It seems lately that when somewhere in the world goes to hell in a hand basket everyone starts lining up on either side of the fence as to whether or not Twitter is a valid news source. Hell some are even calling it Twitter journalism, but if that is the case then journalism is really in a sorry state.
As convincing an argument as Mathew Ingram wrote late yesterday about how it is a source of journalism, I think there is an important ingredient missing from his point. Which is that unsubstantiated or wrong news fill travel faster and wider than any news which corrects those first reports. By the very nature of Twitter and how one’s friend network is setup it almost guarantees that while you may first hear the wrong news you won’t necessarily hear the corrected version because it might be coming from someone who isn’t a part of your network.
Both Svetlana Gladkova from Prof.com and Mathew do rightly point out that being a mainstream news service doesn’t guarantee that they won’t make errors as well. I would suggest thought that their ability to get the corrected information out to the same people who who heard the incorrect version is much more likely.
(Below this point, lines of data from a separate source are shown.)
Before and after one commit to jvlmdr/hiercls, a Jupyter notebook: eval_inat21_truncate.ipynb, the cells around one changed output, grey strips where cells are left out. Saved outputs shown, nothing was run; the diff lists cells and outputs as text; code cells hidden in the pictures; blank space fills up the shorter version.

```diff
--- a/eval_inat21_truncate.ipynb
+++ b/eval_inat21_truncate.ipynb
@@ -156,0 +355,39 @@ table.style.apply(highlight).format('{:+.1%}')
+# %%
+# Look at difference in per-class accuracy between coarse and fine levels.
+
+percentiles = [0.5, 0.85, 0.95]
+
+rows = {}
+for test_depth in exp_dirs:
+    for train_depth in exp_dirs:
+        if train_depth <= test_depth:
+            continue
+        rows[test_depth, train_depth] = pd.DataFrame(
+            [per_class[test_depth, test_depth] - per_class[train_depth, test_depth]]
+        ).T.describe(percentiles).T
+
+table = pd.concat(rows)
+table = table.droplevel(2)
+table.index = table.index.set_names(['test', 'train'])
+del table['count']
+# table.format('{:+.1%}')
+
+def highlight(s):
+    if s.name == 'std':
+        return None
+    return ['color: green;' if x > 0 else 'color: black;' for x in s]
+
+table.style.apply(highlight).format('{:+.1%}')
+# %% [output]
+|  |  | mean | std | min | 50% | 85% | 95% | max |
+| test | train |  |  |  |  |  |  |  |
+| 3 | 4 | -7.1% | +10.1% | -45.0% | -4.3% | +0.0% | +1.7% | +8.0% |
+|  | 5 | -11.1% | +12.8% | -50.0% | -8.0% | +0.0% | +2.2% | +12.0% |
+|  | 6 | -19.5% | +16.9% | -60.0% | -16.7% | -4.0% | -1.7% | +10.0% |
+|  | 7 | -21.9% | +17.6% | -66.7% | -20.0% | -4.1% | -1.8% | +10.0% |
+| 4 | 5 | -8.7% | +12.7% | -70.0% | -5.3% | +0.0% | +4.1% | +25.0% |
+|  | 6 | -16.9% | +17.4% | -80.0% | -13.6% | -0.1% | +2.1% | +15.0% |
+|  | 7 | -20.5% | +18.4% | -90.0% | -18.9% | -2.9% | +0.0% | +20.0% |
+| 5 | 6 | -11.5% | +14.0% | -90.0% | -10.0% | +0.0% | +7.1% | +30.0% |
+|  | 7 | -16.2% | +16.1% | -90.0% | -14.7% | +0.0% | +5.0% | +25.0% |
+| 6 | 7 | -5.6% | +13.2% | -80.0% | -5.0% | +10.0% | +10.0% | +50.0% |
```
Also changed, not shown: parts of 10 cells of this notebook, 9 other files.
Just because they are your friends or a part of your social network doesn’t imply that they won’t pass along misleading or incorrect information and the idea that that what they are sending your way is journalism is drop dead wrong.
At best Twitter is an excellent way to get leads for news or information that you then follow up via other means; at worst the network is nothing more than a global hen party. The idea that a 140 characters; which has passed through so many hands by the time it actually reaches you, is even remotely similar to a live feed from any journalist on the ground; even with the mistakes they might make, is head shaking.
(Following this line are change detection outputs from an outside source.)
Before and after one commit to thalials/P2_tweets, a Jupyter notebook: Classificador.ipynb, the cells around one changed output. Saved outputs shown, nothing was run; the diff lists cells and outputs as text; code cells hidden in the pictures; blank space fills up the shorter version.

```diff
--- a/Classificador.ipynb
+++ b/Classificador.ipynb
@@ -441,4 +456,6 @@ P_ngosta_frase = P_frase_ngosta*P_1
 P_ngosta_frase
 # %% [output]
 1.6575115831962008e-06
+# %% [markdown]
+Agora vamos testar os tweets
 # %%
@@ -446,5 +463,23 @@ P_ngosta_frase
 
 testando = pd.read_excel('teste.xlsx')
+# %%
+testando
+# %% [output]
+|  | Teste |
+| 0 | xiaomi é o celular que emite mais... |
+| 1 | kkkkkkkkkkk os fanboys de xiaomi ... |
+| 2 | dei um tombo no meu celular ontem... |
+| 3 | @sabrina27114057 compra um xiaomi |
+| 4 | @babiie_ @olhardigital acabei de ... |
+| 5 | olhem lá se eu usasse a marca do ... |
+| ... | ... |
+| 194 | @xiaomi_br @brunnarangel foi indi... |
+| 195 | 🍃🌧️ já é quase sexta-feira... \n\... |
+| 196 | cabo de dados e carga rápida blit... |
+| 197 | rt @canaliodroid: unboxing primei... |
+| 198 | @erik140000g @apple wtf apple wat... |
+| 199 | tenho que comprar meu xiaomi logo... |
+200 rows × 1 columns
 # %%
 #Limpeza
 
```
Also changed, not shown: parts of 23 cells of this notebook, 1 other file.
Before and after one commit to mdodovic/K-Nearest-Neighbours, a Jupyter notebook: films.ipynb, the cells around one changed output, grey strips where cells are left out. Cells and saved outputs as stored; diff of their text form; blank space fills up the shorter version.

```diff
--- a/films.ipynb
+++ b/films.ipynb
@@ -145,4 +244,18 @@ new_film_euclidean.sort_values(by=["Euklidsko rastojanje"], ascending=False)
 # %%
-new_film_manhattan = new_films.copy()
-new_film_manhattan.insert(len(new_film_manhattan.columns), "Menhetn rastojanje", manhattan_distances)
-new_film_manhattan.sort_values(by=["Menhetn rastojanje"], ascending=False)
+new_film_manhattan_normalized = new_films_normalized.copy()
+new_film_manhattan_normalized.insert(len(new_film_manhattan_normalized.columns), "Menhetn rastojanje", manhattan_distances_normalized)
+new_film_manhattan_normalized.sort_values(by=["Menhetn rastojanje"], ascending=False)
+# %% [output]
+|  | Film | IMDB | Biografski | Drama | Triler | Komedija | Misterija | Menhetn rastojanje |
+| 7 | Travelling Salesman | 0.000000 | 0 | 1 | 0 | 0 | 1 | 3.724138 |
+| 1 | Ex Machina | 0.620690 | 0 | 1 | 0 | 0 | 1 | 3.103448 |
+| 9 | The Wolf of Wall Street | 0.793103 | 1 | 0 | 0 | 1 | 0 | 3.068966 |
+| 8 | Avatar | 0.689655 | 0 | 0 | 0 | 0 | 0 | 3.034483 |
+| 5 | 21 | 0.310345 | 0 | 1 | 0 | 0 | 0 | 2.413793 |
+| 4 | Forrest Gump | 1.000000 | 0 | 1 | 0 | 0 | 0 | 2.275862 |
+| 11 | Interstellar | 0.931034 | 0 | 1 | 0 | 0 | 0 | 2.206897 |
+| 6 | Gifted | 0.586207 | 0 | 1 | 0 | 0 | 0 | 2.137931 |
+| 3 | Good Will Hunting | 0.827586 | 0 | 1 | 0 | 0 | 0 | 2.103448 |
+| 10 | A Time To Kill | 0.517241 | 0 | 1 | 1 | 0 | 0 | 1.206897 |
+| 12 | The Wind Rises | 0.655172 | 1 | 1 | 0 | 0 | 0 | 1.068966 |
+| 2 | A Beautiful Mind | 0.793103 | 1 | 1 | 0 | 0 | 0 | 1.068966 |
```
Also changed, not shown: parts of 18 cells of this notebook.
The other argument that the Twitter proponents like to use; and we see it all the time, is that the news will hit Twitter before the mainstream journalists write; or speak, a single word. So what? In this day and age and the speed by which information traverses the world does five minutes, ten minutes or even twenty minutes for that matter really make that much of a difference? Do we really need to be plugged in that badly?
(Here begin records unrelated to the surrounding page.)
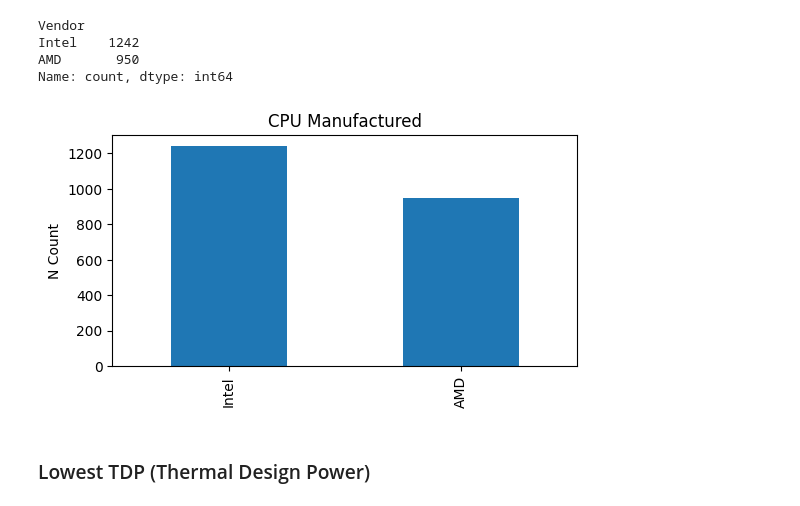
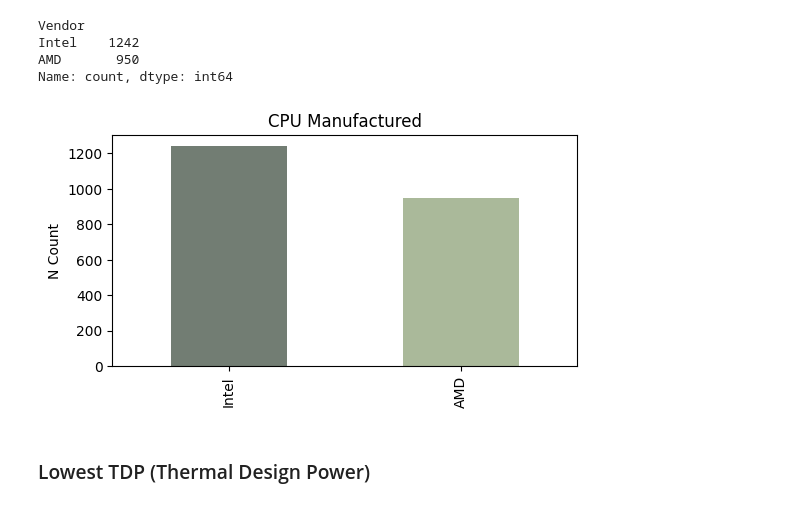
Before and after one commit to cjaguialar/MATHEDA-PROJECTS, a Jupyter notebook: W7/exercise/WK7-Data-visualization.ipynb, the cells around one changed output. Saved outputs shown, nothing was run; the diff lists cells and outputs as text; code cells hidden in the pictures.

```diff
--- a/W7/exercise/WK7-Data-visualization.ipynb
+++ b/W7/exercise/WK7-Data-visualization.ipynb
@@ -104,13 +104,16 @@ Intel    1242
 AMD       950
 Name: count, dtype: int64
 # %%
-chart = cpu_count.plot(kind='bar',figsize=(6,3))
+chart = cpu_count.plot(kind='bar',
+                        color = ['#727D73','#AAB99A'] ,
+                        figsize=(6,3),)
+
 plt.title('CPU Manufactured')
 plt.ylabel('N Count')
 plt.xlabel('')
 plt.show()
 # %% [output]
-[figure, old version]
+[figure, new version]
 # %% [markdown]
 ### Lowest TDP (Thermal Design Power)
 # %%
```
Also changed, not shown: parts of 4 cells of this notebook.
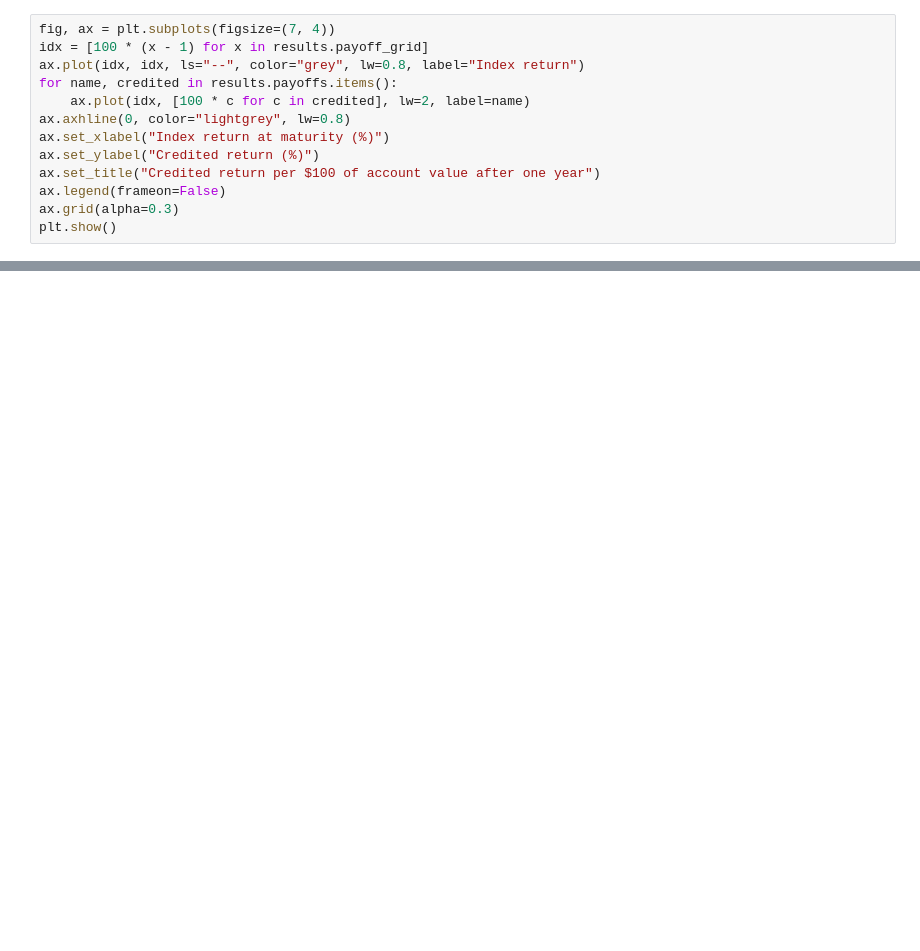
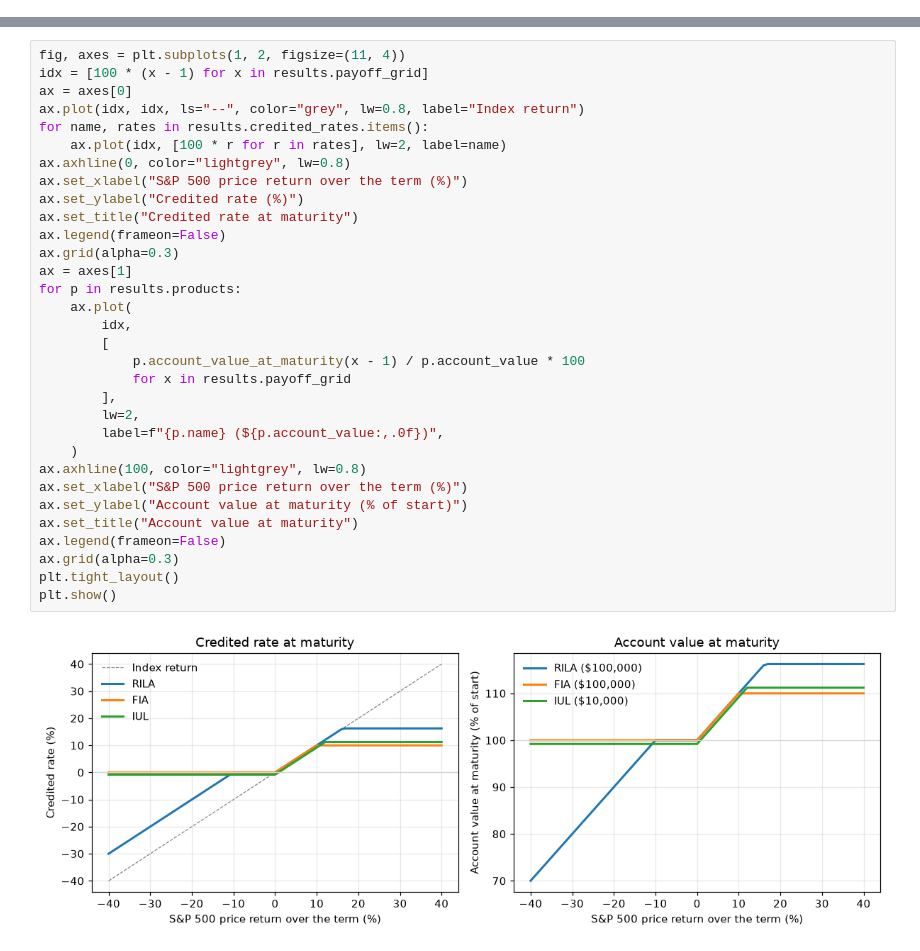
Before and after one commit to SheilaChenn/ALM-hedging-strategies-dummy, a Jupyter notebook: simple/simple_model.ipynb, the cells around one changed output, grey strips where cells are left out. Saved outputs shown, nothing was run; the diff lists cells and outputs as text; blank space fills up the shorter version.

Commit message:
Update the simple model to dated Pacific Life product terms with bond/option/fee decomposition, hedge analysis, and reports
Co-authored-by: sheashuahanc <sheashuahanc@gmail.com>

```diff
--- a/simple/simple_model.ipynb
+++ b/simple/simple_model.ipynb
@@ -62,13 +0,0 @@ that short-put-to-the-policyholder is what pays for the much higher cap.
-# %%
-fig, ax = plt.subplots(figsize=(7, 4))
-idx = [100 * (x - 1) for x in results.payoff_grid]
-ax.plot(idx, idx, ls="--", color="grey", lw=0.8, label="Index return")
-for name, credited in results.payoffs.items():
-    ax.plot(idx, [100 * c for c in credited], lw=2, label=name)
-ax.axhline(0, color="lightgrey", lw=0.8)
-ax.set_xlabel("Index return at maturity (%)")
-ax.set_ylabel("Credited return (%)")
-ax.set_title("Credited return per $100 of account value after one year")
-ax.legend(frameon=False)
-ax.grid(alpha=0.3)
-plt.show()
@@ -282,0 +104,34 @@ Monte Carlo, multi-Greek and constrained hedge optimisation, and policyholder be
+# %%
+fig, axes = plt.subplots(1, 2, figsize=(11, 4))
+idx = [100 * (x - 1) for x in results.payoff_grid]
+ax = axes[0]
+ax.plot(idx, idx, ls="--", color="grey", lw=0.8, label="Index return")
+for name, rates in results.credited_rates.items():
+    ax.plot(idx, [100 * r for r in rates], lw=2, label=name)
+ax.axhline(0, color="lightgrey", lw=0.8)
+ax.set_xlabel("S&P 500 price return over the term (%)")
+ax.set_ylabel("Credited rate (%)")
+ax.set_title("Credited rate at maturity")
+ax.legend(frameon=False)
+ax.grid(alpha=0.3)
+ax = axes[1]
+for p in results.products:
+    ax.plot(
+        idx,
+        [
+            p.account_value_at_maturity(x - 1) / p.account_value * 100
+            for x in results.payoff_grid
+        ],
+        lw=2,
+        label=f"{p.name} (${p.account_value:,.0f})",
+    )
+ax.axhline(100, color="lightgrey", lw=0.8)
+ax.set_xlabel("S&P 500 price return over the term (%)")
+ax.set_ylabel("Account value at maturity (% of start)")
+ax.set_title("Account value at maturity")
+ax.legend(frameon=False)
+ax.grid(alpha=0.3)
+plt.tight_layout()
+plt.show()
+# %% [output]
+[figure, added]
```
Also changed, not shown: parts of 39 cells of this notebook, 6 other files.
Twitter might be a fun way to waste some time but it is not the next frontier of journalism; or at least I sure as hell hope it isn’t.